Please report how many lines in the records below contain the word "style", and give nothing else.

===============

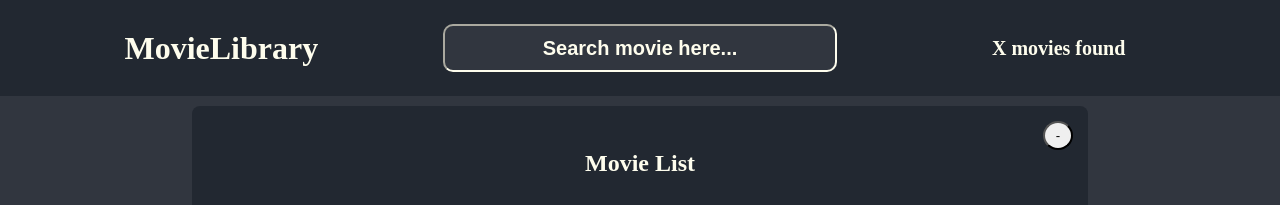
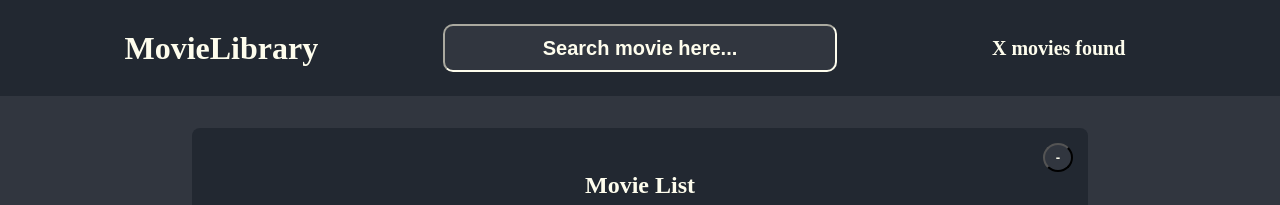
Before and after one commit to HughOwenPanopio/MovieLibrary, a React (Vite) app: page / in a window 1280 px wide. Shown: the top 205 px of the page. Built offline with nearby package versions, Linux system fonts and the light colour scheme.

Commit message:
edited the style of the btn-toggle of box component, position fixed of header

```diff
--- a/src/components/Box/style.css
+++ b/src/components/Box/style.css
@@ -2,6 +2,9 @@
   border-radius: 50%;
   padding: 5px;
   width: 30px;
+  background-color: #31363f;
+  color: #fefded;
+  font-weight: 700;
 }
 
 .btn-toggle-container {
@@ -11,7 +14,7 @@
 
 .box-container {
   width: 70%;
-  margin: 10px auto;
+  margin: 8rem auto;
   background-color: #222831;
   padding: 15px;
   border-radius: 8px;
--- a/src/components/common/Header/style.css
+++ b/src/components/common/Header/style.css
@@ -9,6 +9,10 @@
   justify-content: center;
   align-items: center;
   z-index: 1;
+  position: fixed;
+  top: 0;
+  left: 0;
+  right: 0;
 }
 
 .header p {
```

===============

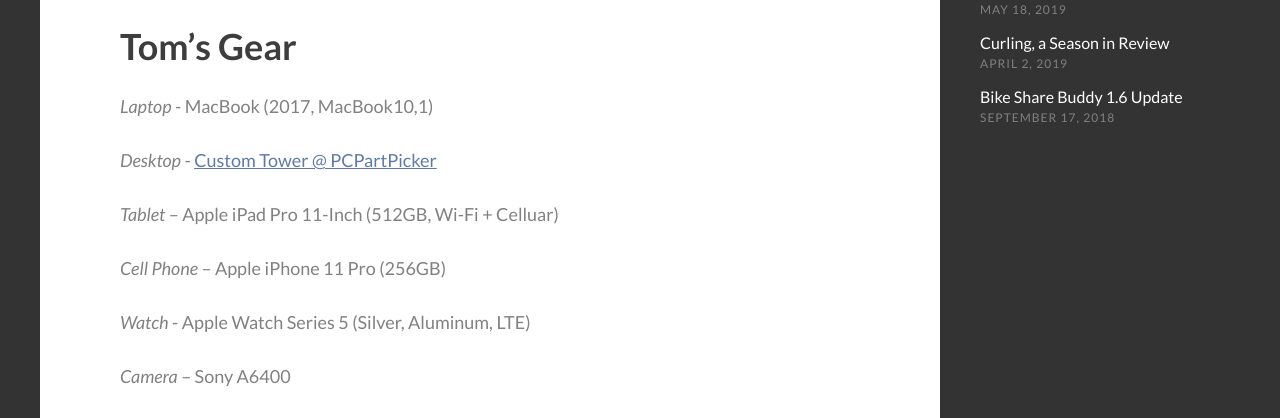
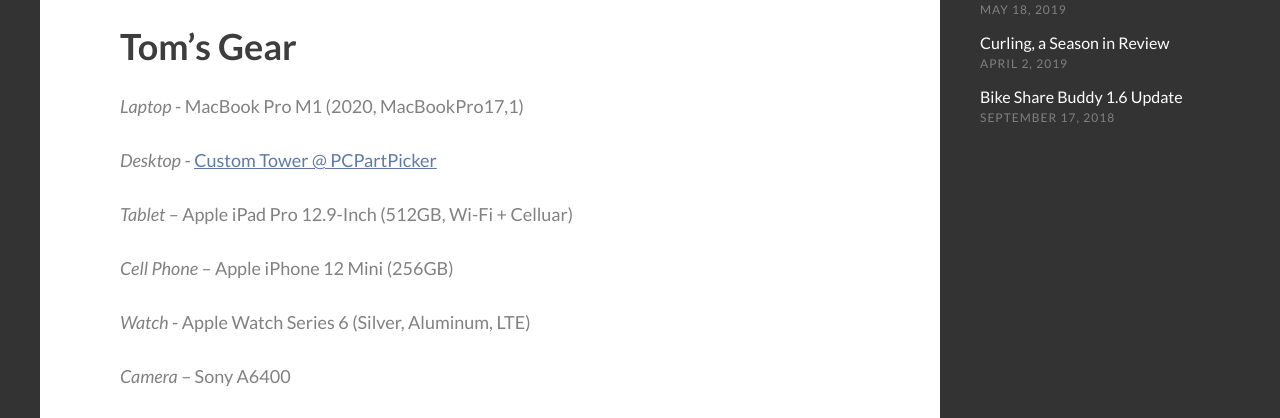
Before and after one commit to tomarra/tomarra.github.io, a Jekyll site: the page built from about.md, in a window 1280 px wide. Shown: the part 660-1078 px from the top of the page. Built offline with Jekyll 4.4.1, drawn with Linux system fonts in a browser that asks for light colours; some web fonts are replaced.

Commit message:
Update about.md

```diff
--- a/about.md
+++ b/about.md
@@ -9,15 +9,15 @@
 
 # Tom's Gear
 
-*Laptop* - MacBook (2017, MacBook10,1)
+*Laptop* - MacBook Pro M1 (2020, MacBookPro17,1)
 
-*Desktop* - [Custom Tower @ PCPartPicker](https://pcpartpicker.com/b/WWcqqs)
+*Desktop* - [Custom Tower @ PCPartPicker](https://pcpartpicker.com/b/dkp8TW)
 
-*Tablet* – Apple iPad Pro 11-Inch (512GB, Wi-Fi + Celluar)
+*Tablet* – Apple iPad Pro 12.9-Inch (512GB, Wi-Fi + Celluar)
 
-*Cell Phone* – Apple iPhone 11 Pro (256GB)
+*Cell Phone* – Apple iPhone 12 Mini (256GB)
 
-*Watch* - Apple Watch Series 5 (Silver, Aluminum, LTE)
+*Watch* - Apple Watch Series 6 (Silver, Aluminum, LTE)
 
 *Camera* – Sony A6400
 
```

===============

_TASK RESPONSE_
5